AnnA Rushton | 10:18 pm, August 6th, 2019

Cheryl Please email for individual help with your symptoms as they will be able to go into more detail than is possible here.

Cheryl | 10:56 am, August 5th, 2019

Had a hysterectomy in 2010, still have ovaries and been on menopause for around 2 yrs have family history of breast cancer – great nan and great great aunts both died of this and now my mum diagnosed so been told can’t have HRT and also some of the natural remedies contain soya which can pose a risk?

AnnA Rushton | 4:45 pm, August 9th, 2015

Lily you do need to discuss this further with your doctors but women do need both progesterone and oestrogen to protect their bones and certainly progesterone to protect the heart. If your doctors do take you off HRT you would be best with a bioidentical combination cream such as 20-1 to help with the withdrawal symptoms.

lily | 6:58 pm, August 8th, 2015

what About someone who has had historecomy where everything was removed at the age of 26 1965 was not put on any hormones. then in 1974 was put on premarin and has been on it ever since. but since I moved the new doctors say I don’t need it .Im afraid to stop it . I think It has kept my from heart problems and bone problems but it is very expensive.I’m 77 yrs old .

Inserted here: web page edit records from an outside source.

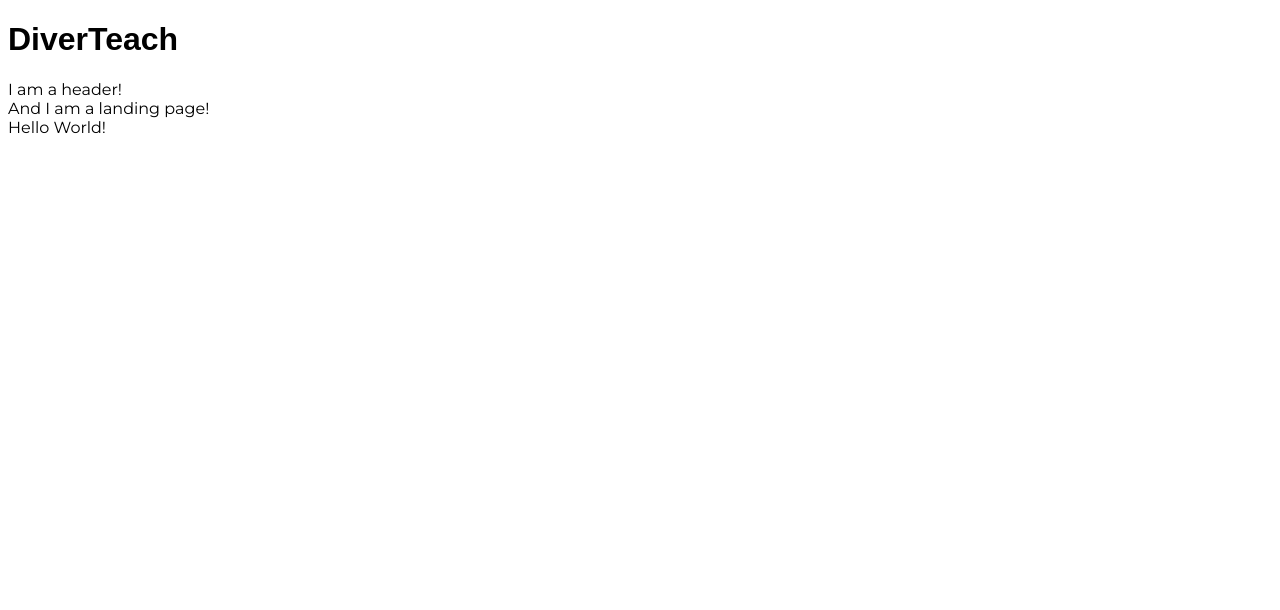
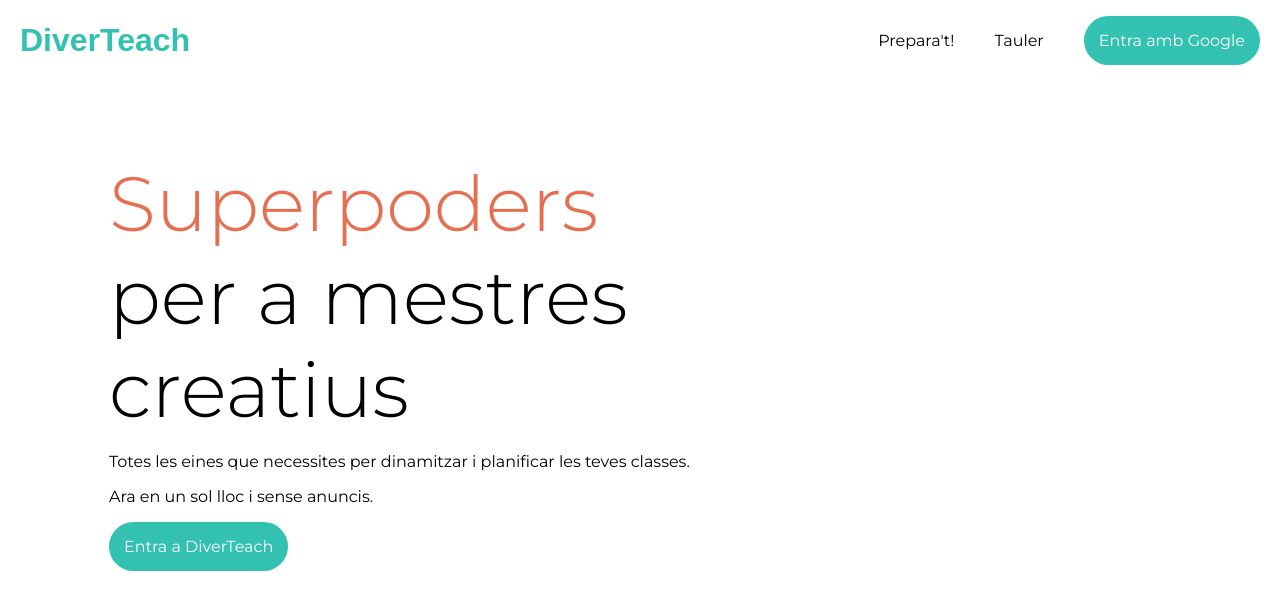
Before and after one commit to ArnoldGee/diverteach, a React (Create React App) app: page / in a window 1280 px wide. Shown: the top 610 px of the page. Built offline with nearby package versions, Linux system fonts and the light colour scheme; a web font is replaced by a local one.

Commit message:
✨Added a header with navigation, a custom button component and style to the landing page.

```diff
--- a/public/index.html
+++ b/public/index.html
@@ -25,7 +25,7 @@
       Learn how to configure a non-root public URL by running `npm run build`.
     -->
     <title>DiverTeach | Superpoders per a mestres creatius</title>
-    <link href="https://fonts.googleapis.com/css2?family=Montserrat&display=swap" rel="stylesheet">
+    <link href="https://fonts.googleapis.com/css2?family=Montserrat:wght@300;400;800&display=swap" rel="stylesheet">
     <link href="//db.onlinewebfonts.com/c/ef6bdf5ef216552c7e9869841e891ca0?family=Arial+Rounded+MT+Bold" rel="stylesheet" type="text/css"/>
     <script src="https://kit.fontawesome.com/a24919ac07.js" crossorigin="anonymous"></script>
   </head>
--- a/src/App.js
+++ b/src/App.js
@@ -9,13 +9,13 @@
 
 function App() {
   return (
-    <div>
+    <div className="app">
       <Header />
+      <div className="header-space"></div>
       <Switch>
         <Route path="/dashboard" component={Dashboard} />
         <Route path="/" component={LandingPage} />
       </Switch>
-      Hello World!
     </div>
   );
 }
--- a/src/App.scss
+++ b/src/App.scss
@@ -1,5 +1,55 @@
 @import './design/variables';
 
-* {
+// Estils globals
+
+body {
   font-family: $text-font;
+  box-sizing:border-box;
+  -moz-box-sizing: border-box;
+  -webkit-box-sizing: border-box;
+  margin: 0px;
+  font-size: 16px;
 }
+a {
+  color: inherit;
+  text-decoration: inherit;
+}
+
+*:focus {
+  outline: none;
+}
+
+// Classes globals
+
+.navy {
+  background-color: $navy;
+
+}
+.green {
+  background-color: $green;
+  &:hover, &:focus {
+    background-color: white;
+    color: $green;
+    border: solid $green 1px;
+  }
+}
+.yellow {
+  background-color: $yellow;
+}
+.orange {
+  background-color: $orange;
+}
+.red {
+  background-color: $red;
+}
+.cream {
+  background-color: $cream;
+}
+
+// Estils d'App.js
+
+.app {
+  .header-space {
+    height: 80px;
+  }
+}
--- a/src/components/button/button.component.jsx
+++ b/src/components/button/button.component.jsx
@@ -0,0 +1,14 @@
+import React from 'react';
+
+import './button.styles.scss';
+
+const Button = ({ children, color, ...otherProps }) => (
+  <button
+    className={`${color} button`}
+    {...otherProps}
+  >
+    {children}
+  </button>
+);
+
+export default Button;
--- a/src/components/button/button.styles.scss
+++ b/src/components/button/button.styles.scss
@@ -0,0 +1,12 @@
+@import "../../design/variables";
+
+.button{
+  padding: 15px;
+  border-radius: 2em;
+  color: white;
+  font-family: $text-font;
+  border: 0px;
+  font-size: 16px;
+
+  cursor: pointer;
+}
--- a/src/components/header/header.component.jsx
+++ b/src/components/header/header.component.jsx
@@ -1,11 +1,20 @@
 import React from 'react';
+
+import {Link} from 'react-router-dom';
+
+import Button from '../button/button.component'
+
 import './header.styles.scss'
 
 const Header = () => (
-  <div className="header">
-    <h1 className="title">DiverTeach</h1>
-    I am a header!
-  </div>
+  <header className="header">
+    <Link to="/" className="left"><h1 className="title">DiverTeach</h1></Link>
+    <nav className="options">
+      <Link to="#">Prepara't!</Link>
+      <Link to="/dashboard">Tauler</Link>
+      <Button color="green">Entra amb Google</Button>
+    </nav>
+  </header>
 )
 
 export default Header;
--- a/src/components/header/header.styles.scss
+++ b/src/components/header/header.styles.scss
@@ -1,7 +1,22 @@
 @import '../../design/variables';
 
 .header {
-  h1 {
+  position: fixed;
+  width: 100%;
+  height: 80px;
+  display:flex;
+  justify-content: space-between;
+  align-items: center;
+  border: solid 1px light-grey;
+  background-color: white;
+
+
+
+  .left *, .options *{
+    margin: 20px;
+  }
+  .title {
     font-family: $title-font;
+    color: $green;
   }
 }
--- a/src/design/_variables.scss
+++ b/src/design/_variables.scss
@@ -5,10 +5,11 @@
 // Com importar variables amb SASS: https://stackoverflow.com/questions/17598996/sass-use-variables-across-multiple-files/61500282#61500282
 
 $navy: #264653;
-$green: #2A9D8F;
+$green: #33C1B1;
 $yellow: #E9C46A;
 $orange: #F4A261;
 $red: #E76F51;
+$cream: #fff6e4;
 
 $title-font: "Arial Rounded MT Bold", sans-serif;
 $text-font: 'Montserrat', sans-serif;
--- a/src/pages/dashboard/dashboard.component.jsx
+++ b/src/pages/dashboard/dashboard.component.jsx
@@ -1,6 +1,6 @@
 import React from 'react'
 import './dashboard.styles.scss'
 
-const Dashboard = () => (<div>I am a dashboard!</div>)
+const Dashboard = () => (<div className="dashboard">I am a dashboard!</div>)
 
 export default Dashboard;
--- a/src/pages/landing-page/landing-page.component.jsx
+++ b/src/pages/landing-page/landing-page.component.jsx
@@ -1,6 +1,26 @@
 import React from 'react';
+import {Link} from 'react-router-dom';
+
+import Button from '../../components/button/button.component'
+
 import './landing-page.styles.scss';
 
-const LandingPage = () => (<div>And I am a landing page!</div>);
+const LandingPage = () => (
+  <div className="landing-page">
+    <section className="welcome">
+      <div className="welcome-left">
+        <h1 className="slogan"><span className="highlight">Superpoders</span> per a mestres creatius</h1>
+        <p className="description">Totes les eines que necessites per dinamitzar i planificar les teves classes.</p>
+        <p className="description">Ara en un sol lloc i sense anuncis.</p>
+        <Link className="enter-button" to="/dashboard"><Button color="green">Entra a DiverTeach</Button></Link>
+      </div>
+      <div className="welcome-right">
+
+      </div>
+
+    </section>
+    <section className="team"></section>
+  </div>
+);
 
 export default LandingPage;
--- a/src/pages/landing-page/landing-page.styles.scss
+++ b/src/pages/landing-page/landing-page.styles.scss
@@ -0,0 +1,30 @@
+@import '../../design/variables';
+
+.landing-page {
+  display: flex;
+  flex-direction: column;
+  align-items: center;
+  padding: 0 50px;
+  .highlight {
+    color: $red;
+  }
+  section {
+    width: 90%;
+    max-width: 1200px;
+  }
+  .welcome {
+    display: flex;
+
+    .slogan {
+      font-size: 6vw;
+      font-weight: 200;
+      margin: 1em 0 0 0;
+    }
+    .enter-button {
+      text-align: right;
+    }
+    .welcome-right {
+      width: 90%;
+    }
+  }
+}
```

About Us
Contact Us
The Team
Terms of Use  © 
Learn more about Serenity Natural Progesterone Cream Learn more about Serenity Natural Progesterone Cream